Clearly practice. But how much? That varies for each individual and for the task at hand. But I like to feel fully prepared about three weeks in advance if possible. Additionally, I’ve battled nerves many times in my life, so I make it a priority over prepare. This is not to be confused with risking tendonitis (which I have experienced) or risking one’s mental state.

If I’m conducting, especially an orchestral score, I have taken the advice of Edward Schaefer to mark my score with colored pencils, e.g., different colors for entrances, dynamic, tempo, meter changes, etc. My scores are lit up like a Christmas tree so my eight-year-old son should be able to follow them—and it helps me keep my eyes up.

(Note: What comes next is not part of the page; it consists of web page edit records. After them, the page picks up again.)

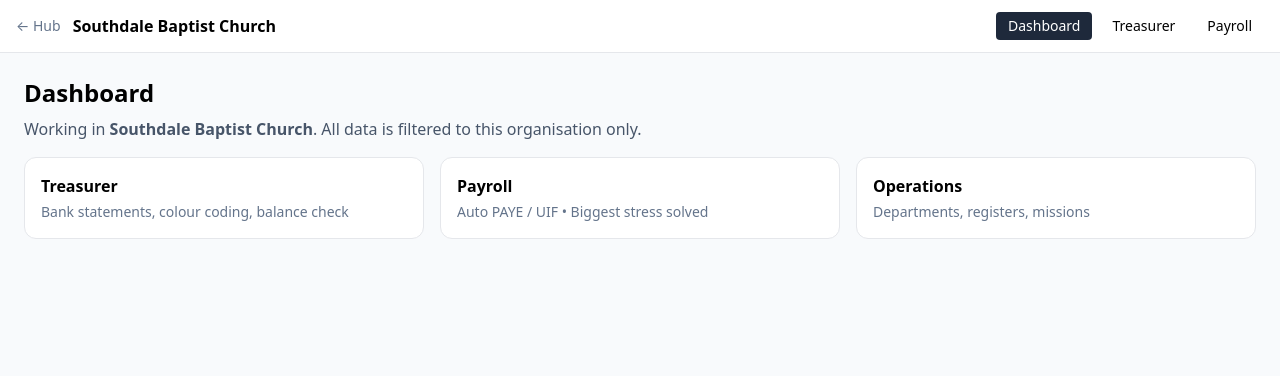
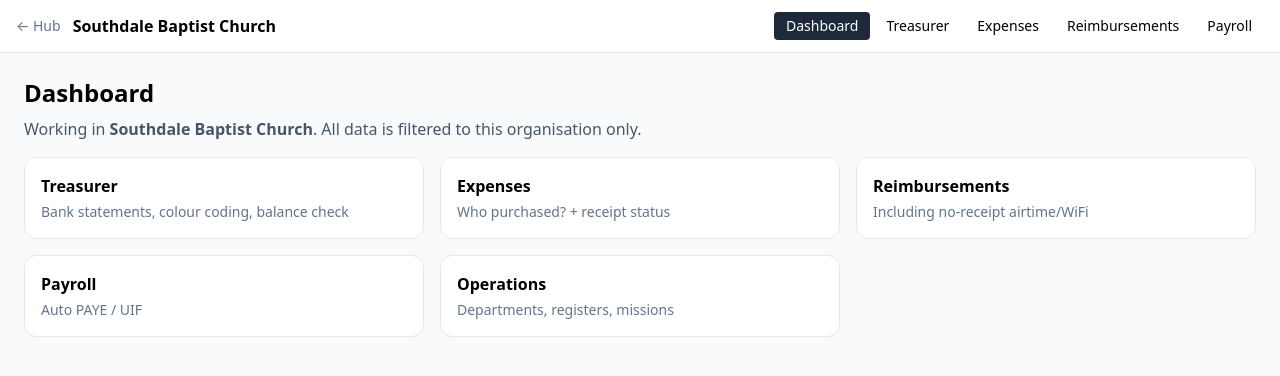
Before and after one commit to samsonmegan77-maker/shemesh-hub, a React (Vite) app: page / in a window 1280 px wide. Both pictures are taken after a click on the button 394 px from the left and 321 px from the top of the page. Shown: the top 376 px of the page. Built offline with nearby package versions, Linux system fonts and the light colour scheme.

Commit message:
Wire Expenses and Reimbursements into nav and dashboard

```diff
--- a/src/App.tsx
+++ b/src/App.tsx
@@ -2,9 +2,10 @@ import { useState, useMemo } from 'react';
 import Hub from './pages/Hub';
 import Payroll from './pages/Payroll';
 import Treasurer from './pages/Treasurer';
+import Expenses from './pages/Expenses';
+import Reimbursements from './pages/Reimbursements';
 import { OrgContext, derivePermissions, type Organisation, type OrgRole } from './lib/orgContext';
 
-// Temporary mock organisations (replace with real Supabase query later)
 const ORGS: Record<string, Organisation> = {
   southdale: {
     id: 'southdale-id',
@@ -18,11 +19,12 @@ const ORGS: Record<string, Organisation> = {
   },
 };
 
+type Page = 'hub' | 'dashboard' | 'treasurer' | 'payroll' | 'expenses' | 'reimbursements';
+
 export default function App() {
   const [currentOrg, setCurrentOrg] = useState<Organisation | null>(null);
-  // Temporary role for testing — later comes from organisation_memberships
   const [role] = useState<OrgRole>('full_admin');
-  const [page, setPage] = useState<'hub' | 'payroll' | 'treasurer' | 'dashboard'>('hub');
+  const [page, setPage] = useState<Page>('hub');
 
   const permissions = useMemo(() => derivePermissions(role), [role]);
 
@@ -46,10 +48,20 @@ export default function App() {
     );
   }
 
+  const navBtn = (id: Page, label: string) => (
+    <button
+      key={id}
+      onClick={() => setPage(id)}
+      className={`px-3 py-1 rounded ${page === id ? 'bg-slate-800 text-white' : 'hover:bg-slate-100'}`}
+    >
+      {label}
+    </button>
+  );
+
   return (
     <OrgContext.Provider value={ctx}>
       <div className="min-h-screen bg-slate-50 flex flex-col">
-        <header className="bg-white border-b px-4 py-3 flex items-center justify-between">
+        <header className="bg-white border-b px-4 py-3 flex items-center justify-between flex-wrap gap-2">
           <div className="flex items-center gap-3">
             <button
               onClick={() => {
@@ -62,29 +74,12 @@ export default function App() {
             </button>
             <span className="font-semibold">{currentOrg.name}</span>
           </div>
-          <nav className="flex gap-2 text-sm">
-            <button
-              onClick={() => setPage('dashboard')}
-              className={`px-3 py-1 rounded ${page === 'dashboard' ? 'bg-slate-800 text-white' : 'hover:bg-slate-100'}`}
-            >
-              Dashboard
-            </button>
-            {permissions.canAccessFinance && (
-              <button
-                onClick={() => setPage('treasurer')}
-                className={`px-3 py-1 rounded ${page === 'treasurer' ? 'bg-slate-800 text-white' : 'hover:bg-slate-100'}`}
-              >
-                Treasurer
-              </button>
-            )}
-            {permissions.canAccessPayroll && (
-              <button
-                onClick={() => setPage('payroll')}
-                className={`px-3 py-1 rounded ${page === 'payroll' ? 'bg-slate-800 text-white' : 'hover:bg-slate-100'}`}
-              >
-                Payroll
-              </button>
-            )}
+          <nav className="flex flex-wrap gap-1 text-sm">
+            {navBtn('dashboard', 'Dashboard')}
+            {permissions.canAccessFinance && navBtn('treasurer', 'Treasurer')}
+            {permissions.canCreateExpenses && navBtn('expenses', 'Expenses')}
+            {permissions.canCreateExpenses && navBtn('reimbursements', 'Reimbursements')}
+            {permissions.canAccessPayroll && navBtn('payroll', 'Payroll')}
           </nav>
         </header>
 
@@ -95,16 +90,32 @@ export default function App() {
               <p className="text-slate-600 mb-4">
                 Working in <strong>{currentOrg.name}</strong>. All data is filtered to this organisation only.
               </p>
-              <div className="grid md:grid-cols-3 gap-4">
+              <div className="grid md:grid-cols-2 lg:grid-cols-3 gap-4">
                 {permissions.canAccessFinance && (
                   <button
                     onClick={() => setPage('treasurer')}
                     className="bg-white border rounded-xl p-4 text-left hover:border-blue-400"
                   >
                     <h3 className="font-semibold">Treasurer</h3>
-                    <p className="text-sm text-slate-500 mt-1">
-                      Bank statements, colour coding, balance check
-                    </p>
+                    <p className="text-sm text-slate-500 mt-1">Bank statements, colour coding, balance check</p>
+                  </button>
+                )}
+                {permissions.canCreateExpenses && (
+                  <button
+                    onClick={() => setPage('expenses')}
+                    className="bg-white border rounded-xl p-4 text-left hover:border-amber-400"
+                  >
+                    <h3 className="font-semibold">Expenses</h3>
+                    <p className="text-sm text-slate-500 mt-1">Who purchased? + receipt status</p>
+                  </button>
+                )}
+                {permissions.canCreateExpenses && (
+                  <button
+                    onClick={() => setPage('reimbursements')}
+                    className="bg-white border rounded-xl p-4 text-left hover:border-violet-400"
+                  >
+                    <h3 className="font-semibold">Reimbursements</h3>
+                    <p className="text-sm text-slate-500 mt-1">Including no-receipt airtime/WiFi</p>
                   </button>
                 )}
                 {permissions.canAccessPayroll && (
@@ -113,7 +124,7 @@ export default function App() {
                     className="bg-white border rounded-xl p-4 text-left hover:border-emerald-400"
                   >
                     <h3 className="font-semibold">Payroll</h3>
-                    <p className="text-sm text-slate-500 mt-1">Auto PAYE / UIF • Biggest stress solved</p>
+                    <p className="text-sm text-slate-500 mt-1">Auto PAYE / UIF</p>
                   </button>
                 )}
                 <div className="bg-white border rounded-xl p-4">
@@ -128,6 +139,8 @@ export default function App() {
             </div>
           )}
           {page === 'treasurer' && <Treasurer />}
+          {page === 'expenses' && <Expenses />}
+          {page === 'reimbursements' && <Reimbursements />}
           {page === 'payroll' && <Payroll />}
         </main>
       </div>
```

Preparation that is less musical can have enormous impact on a program. Fatigue is the enemy! One is sleep and one’s surrounding schedule. As a parent of young children I lose sleep all the time. This affects performance and health. I’ve suffered from both as a result. It is vital to gain some control of one’s schedule surrounding practice and the concert itself. I have learned from my mistakes—having not performed the way I would like, or suffering poor health as a result of burn out.

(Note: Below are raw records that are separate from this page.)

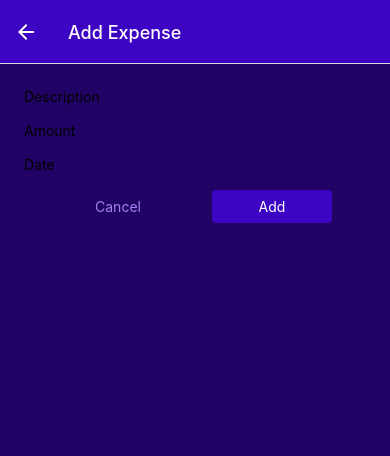
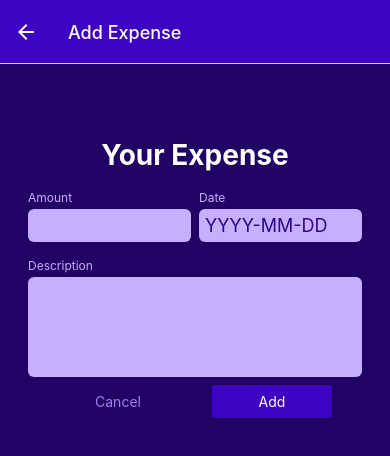
Before and after one commit to jon-cron/RN_Expenses, a React Native app: screen /ManageExpense in a window 390 px wide. Shown: the top 456 px of the page. Built offline with nearby package versions, Linux system fonts and the light colour scheme.

Commit message:
form made

```diff
--- a/components/ManageExpense/ExpenseForm.js
+++ b/components/ManageExpense/ExpenseForm.js
@@ -10,15 +10,58 @@
 import Input from "./Input";
 
 const ExpenseForm = () => {
+  const amountChangedHandler = () => {};
+
   return (
-    <View>
-      <Input label="Description" />
-      <Input label="Amount" />
-      <Input label="Date" />
+    <View style={styles.form}>
+      <Text style={styles.title}>Your Expense</Text>
+      <View style={styles.inputRow}>
+        <Input
+          style={styles.rowInput}
+          label="Amount"
+          textInputConfig={{
+            keyboardType: "decimal-pad",
+            onChangeText: amountChangedHandler,
+          }}
+        />
+        <Input
+          style={styles.rowInput}
+          label="Date"
+          textInputConfig={{
+            placeholder: "YYYY-MM-DD",
+            maxLength: 10,
+            onChangeText: () => {},
+          }}
+        />
+      </View>
+      <Input
+        label="Description"
+        textInputConfig={{
+          multiline: true,
+        }}
+      />
     </View>
   );
 };
 
-const styles = StyleSheet.create({});
+const styles = StyleSheet.create({
+  inputRow: {
+    flexDirection: "row",
+    justifyContent: "space-between",
+  },
+  rowInput: {
+    flex: 1,
+  },
+  form: {
+    marginTop: 40,
+  },
+  title: {
+    fontSize: 28,
+    fontWeight: "bold",
+    color: "white",
+    textAlign: "center",
+    marginVertical: 10,
+  },
+});
 
 export default ExpenseForm;
--- a/components/ManageExpense/Input.js
+++ b/components/ManageExpense/Input.js
@@ -1,17 +1,43 @@
 import React from "react";
 import { View, Text, StyleSheet, TextInput } from "react-native";
+import { Global } from "../../constants/styles";
 
-const Input = ({ label, textInputConfig }) => {
+const Input = ({ label, textInputConfig, style }) => {
+  let inputStyles = [styles.input];
+  if (textInputConfig && textInputConfig.multiline) {
+    inputStyles.push(styles.inputMultiline);
+  }
   return (
-    <View>
-      <Text>{label}</Text>
+    <View style={[styles.inputContainer, style]}>
+      <Text style={styles.label}>{label}</Text>
       {/* NOTE rather than setting a bunch of props to this input as seen below we can accept an entire config and spread that. */}
       {/* <TextInput keyboardType={type} /> */}
-      <TextInput {...textInputConfig} />
+      <TextInput style={inputStyles} {...textInputConfig} />
     </View>
   );
 };
 
-const styles = StyleSheet.create({});
+const styles = StyleSheet.create({
+  inputContainer: {
+    marginHorizontal: 4,
+    marginVertical: 8,
+  },
+  label: {
+    fontSize: 12,
+    color: Global.colors.primary100,
+    marginBottom: 4,
+  },
+  input: {
+    backgroundColor: Global.colors.primary100,
+    padding: 6,
+    borderRadius: 6,
+    fontSize: 18,
+    color: Global.colors.primary700,
+  },
+  inputMultiline: {
+    minHeight: 100,
+    textAlignVertical: "top",
+  },
+});
 
 export default Input;
```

Eating: I make it a ritual to eat a light meal high in protein before every rehearsal I conduct or before the concert itself. It’s gotten to the point that what I eat is entirely predictable. Additionally, one also should be careful to eat the right amount of time before a performance, e,g, avoid eating right before as the body needs to be energized, not slowed down. This varies on the individual, of course.


Quiet time away from one’s instrument (and time with one’s scores) is essential for all performances, especially the day of a concert. The day of a concert, it is ideal to practice little and rest—not always a possibility. Make it a priority!


For many of you, this is already obvious. However, nearly five decades on planet earth, I’ve finally figured it out. I’ve made a certain amount of quiet prayer within minutes of a performance an essential concert ritual. I’ve only begun doing this only in the last year. I am not pious, and I am a great sinner. (Many of you are nodding your heads…) But I’m embarrassed to say, I feel I have only discovered this necessity recently. This does not simply make me “feel good” or calm my nerves. It might. But I could find any number of other things to do that.

But a quick decade of the rosary literally minutes prior to performance has recently helped me focus on what matters: Even in concert, what we do is not for our own glorification, but to serve God in the way He intends. Prayer assists one to be the mindset of gratitude to God for the opportunity to compose, perform, to transmit spirit, emotion, and therefore prayer to others. It is a rare opportunity and a gift to be able to do so.

I have found a bit (or all) of the rosary helpful in that I allow my mind to rest and for God to take over. I don’t have the right words.

It is also exceedingly important to set up a place to do this away from distractions: other performers, a page-turner, family, friends, etc. It may be anti-social in the moment, but it is for the greater good.

Performance is a time that a performer’s heart, soul, and mind is exposed—baring all to an audience. Likewise, prayer helps bare one’s heart, mind, body, and soul to God. What we do, we do for Him.

Soli Deo Gloria